• [DIRECTIONS FOR THIS TASK]:
Filter the records below for the word "drive". Keep each line that has it.

Data items
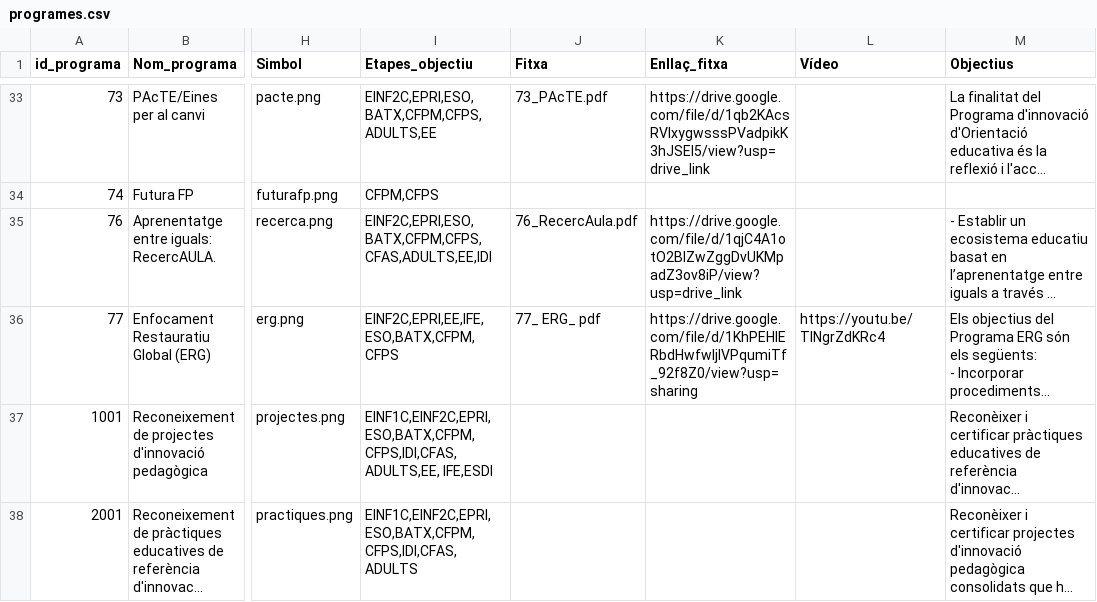
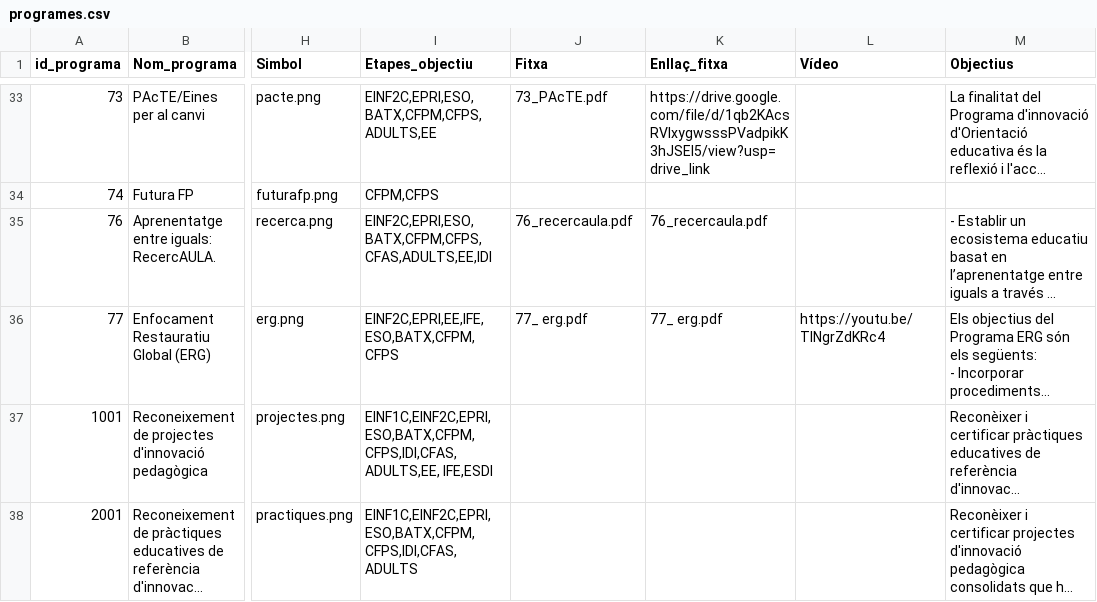
Before and after one commit to projectestac/mapa-innovacio-edu, a CSV file: utils/programes.csv, drawn as a sheet; only a part is shown, gaps mark what is left out; long unchanged cells end in …; the diff names each change by its address in the sheet, - before the commit and + after, or states it on an @@ line.

```diff
--- a/utils/programes.csv
+++ b/utils/programes.csv
-J35 (Fitxa): 76_RecercAula.pdf
+J35 (Fitxa): 76_recercaula.pdf
-K35 (Enllaç_fitxa): https://drive.google.com/file/d/1qjC4A1otO2BIZwZggDvUKMpadZ3ov8iP/view?usp=drive_link
+K35 (Enllaç_fitxa): 76_recercaula.pdf
-J36 (Fitxa): 77_ ERG_ pdf
+J36 (Fitxa): 77_ erg.pdf
-K36 (Enllaç_fitxa): https://drive.google.com/file/d/1KhPEHIERbdHwfwljIVPqumiTf_92f8Z0/view?usp=sharing
+K36 (Enllaç_fitxa): 77_ erg.pdf
```
Also changed, not shown: utils/instancies.csv, 5 other files.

• [RESULT OF THE TASK]:
-K35 (Enllaç_fitxa): https://drive.google.com/file/d/1qjC4A1otO2BIZwZggDvUKMpadZ3ov8iP/view?usp=drive_link
-K36 (Enllaç_fitxa): https://drive.google.com/file/d/1KhPEHIERbdHwfwljIVPqumiTf_92f8Z0/view?usp=sharing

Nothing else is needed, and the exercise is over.